The Beauty of Holiness and the Holiness of Beauty


2a/ Promote the Beauty of Holiness and the Holiness of Beauty
The fine arts, but above all sacred art, of their nature are directed toward expressing in some way the infinite beauty of God in works made by human hands. Their dedication to the increase of God's praise and of his glory is more complete, the more exclusively they are devoted to turning men's minds devoutly towards God (Catechism of the Catholic Church, 2513).
Beauty should mark all our educational programs, especially through the promotion of the fine arts. The four transcendentals, the four great paths by which we ascend to God, are unity, truth, beauty, and goodness. The shattering of Christian culture has frequently resulted in their opposites, fragmentation, lies, ugliness, and evil — all hallmarks of the secularism of the present age. The restoration of Christendom will thus require not only Truth proclaimed, but also virtue lived and beauty celebrated. Jesus Christ, Beauty Incarnate Himself, the all-good Truth who is our life and our way, leads us through the visible — by creation and the sacred liturgy — to the invisible, to the beauty of holiness, indeed to Beauty Himself, the all-Holy One.
This spiritual beauty of God is reflected in the most holy Virgin Mother of God, the angels and saints. Genuine sacred art draws man to adoration, to prayer and to the love of God, Creator and Savior, the Holy One and Sanctifier. For this reason, bishops (personally or through delegates), should see to the promotion of sacred art, old and new, in all its forms and, with the same religious care, remove from the liturgy and from places of worship everything which is not in conformity with the truth of faith and the authentic beauty of sacred art (Catechism of the Catholic Church, 2502-3).

It is recommended therefore that we:
  • Emphasize and excel in teaching an appreciation of culture, fine arts, and music (both secular and sacred, but especially liturgical) in our Catholic schools.

  • Ensure that art work used in our parish and educational environments is authentically beautiful and thereby serves the teaching of truth.

2b/ Promote authentic expressions of sacred music in liturgy
The musical tradition of the universal Church is a treasure of inestimable value, greater even than that of any other art (Catechism of the Catholic Church, 1156).

Song and music fulfill their function as signs in a manner all the more significant when they are "more closely connected…with the liturgical action," according to three principal criteria: beauty expressive of prayer, the unanimous participation of the assembly at the designated moments, and the solemn character of the celebration. In this way they participate in the purpose of the liturgical words and actions: glory of God and the sanctification of the faithful (Catechism of the Catholic Church, 1157).
Music echoes the praise of Christ and is a most powerful element in catechesis.
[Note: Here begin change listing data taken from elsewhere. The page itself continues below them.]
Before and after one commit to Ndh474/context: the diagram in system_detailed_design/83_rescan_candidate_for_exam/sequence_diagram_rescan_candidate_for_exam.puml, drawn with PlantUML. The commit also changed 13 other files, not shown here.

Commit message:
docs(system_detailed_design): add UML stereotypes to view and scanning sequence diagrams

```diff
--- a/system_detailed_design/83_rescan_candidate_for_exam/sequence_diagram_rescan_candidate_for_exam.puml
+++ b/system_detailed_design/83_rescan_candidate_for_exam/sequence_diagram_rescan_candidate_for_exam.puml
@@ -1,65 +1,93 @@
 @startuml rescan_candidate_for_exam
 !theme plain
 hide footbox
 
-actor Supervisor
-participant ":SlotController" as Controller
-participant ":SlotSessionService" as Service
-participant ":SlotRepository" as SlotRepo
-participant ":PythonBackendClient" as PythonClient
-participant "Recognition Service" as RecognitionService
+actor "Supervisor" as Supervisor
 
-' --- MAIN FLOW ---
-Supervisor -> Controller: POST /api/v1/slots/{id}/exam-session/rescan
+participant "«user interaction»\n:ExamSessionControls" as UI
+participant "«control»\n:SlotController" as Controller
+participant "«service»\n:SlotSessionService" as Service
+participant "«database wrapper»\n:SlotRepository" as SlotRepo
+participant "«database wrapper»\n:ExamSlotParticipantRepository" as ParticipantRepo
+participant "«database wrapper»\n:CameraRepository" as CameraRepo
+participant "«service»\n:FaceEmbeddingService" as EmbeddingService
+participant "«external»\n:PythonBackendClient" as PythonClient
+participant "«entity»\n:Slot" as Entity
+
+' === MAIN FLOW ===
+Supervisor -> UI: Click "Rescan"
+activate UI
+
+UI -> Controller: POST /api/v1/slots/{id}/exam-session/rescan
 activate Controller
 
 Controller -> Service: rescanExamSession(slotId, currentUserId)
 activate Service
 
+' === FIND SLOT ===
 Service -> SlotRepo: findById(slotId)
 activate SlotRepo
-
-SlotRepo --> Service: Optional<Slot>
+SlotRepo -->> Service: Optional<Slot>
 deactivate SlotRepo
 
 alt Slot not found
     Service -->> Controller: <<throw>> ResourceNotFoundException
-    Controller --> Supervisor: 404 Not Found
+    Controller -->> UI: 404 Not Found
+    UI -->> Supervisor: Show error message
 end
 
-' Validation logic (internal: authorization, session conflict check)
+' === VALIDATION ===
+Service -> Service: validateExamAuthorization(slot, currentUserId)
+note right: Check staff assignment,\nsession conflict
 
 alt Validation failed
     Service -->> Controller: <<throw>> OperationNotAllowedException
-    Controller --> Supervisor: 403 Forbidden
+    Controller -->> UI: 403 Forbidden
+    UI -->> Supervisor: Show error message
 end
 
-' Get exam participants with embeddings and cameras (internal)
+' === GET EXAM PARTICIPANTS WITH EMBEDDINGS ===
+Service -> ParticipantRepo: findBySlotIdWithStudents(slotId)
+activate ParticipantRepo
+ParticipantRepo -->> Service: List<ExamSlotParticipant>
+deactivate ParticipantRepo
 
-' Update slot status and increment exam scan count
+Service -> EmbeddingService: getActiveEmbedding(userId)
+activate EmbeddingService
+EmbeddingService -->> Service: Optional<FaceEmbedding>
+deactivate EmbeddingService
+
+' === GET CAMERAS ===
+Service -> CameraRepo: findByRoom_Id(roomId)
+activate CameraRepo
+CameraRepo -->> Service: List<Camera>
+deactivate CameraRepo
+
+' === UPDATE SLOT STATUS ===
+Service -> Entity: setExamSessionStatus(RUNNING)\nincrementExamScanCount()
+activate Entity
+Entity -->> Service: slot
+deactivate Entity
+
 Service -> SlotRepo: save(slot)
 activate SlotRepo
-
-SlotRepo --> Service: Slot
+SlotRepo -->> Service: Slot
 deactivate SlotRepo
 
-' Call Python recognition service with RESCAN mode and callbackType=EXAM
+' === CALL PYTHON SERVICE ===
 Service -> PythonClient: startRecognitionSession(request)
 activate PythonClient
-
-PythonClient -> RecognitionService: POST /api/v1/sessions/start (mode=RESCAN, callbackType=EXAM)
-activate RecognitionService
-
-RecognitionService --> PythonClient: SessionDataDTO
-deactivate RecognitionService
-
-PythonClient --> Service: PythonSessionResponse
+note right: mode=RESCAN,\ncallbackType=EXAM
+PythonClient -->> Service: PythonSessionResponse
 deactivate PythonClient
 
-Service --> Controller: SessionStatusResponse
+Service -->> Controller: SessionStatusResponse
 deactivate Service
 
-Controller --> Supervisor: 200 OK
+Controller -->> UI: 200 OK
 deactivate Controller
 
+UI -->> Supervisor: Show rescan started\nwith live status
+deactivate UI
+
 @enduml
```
An integral part of liturgy, music is more than something which "assists" worship — it is worship. More than a help to prayer — it is prayer. As St. Pius X often said, "People should not sing at Mass, they should sing the Mass." The music chosen for sacred liturgy, therefore, must embody those characteristics proper to its sacred function; its end must be that of raising the mind and heart to God. Unfortunately popular culture seems to have invaded the liturgy in recent years, leading some to lament the triumph of bad taste in Catholic culture.

It is recommended therefore that:
  • Ensure that music used in Catholic institutions be of the highest quality, distinguished by its recognizable sacred character.



These recommendations are taken from the "Synod Study Paper on Teaching the Faith", prepared for the Vancouver Archdiocesan Synod in Vancouver, B.C., Canada. This document was the working paper and formed the basis for one of the final documents of the Synod, "Teaching the Faith".

Next: A School of Virtues

Subscribe to CERC's Weekly E-Letter



Not all articles published on CERC are the objects of official Church teaching, but these are supplied to provide supplementary information.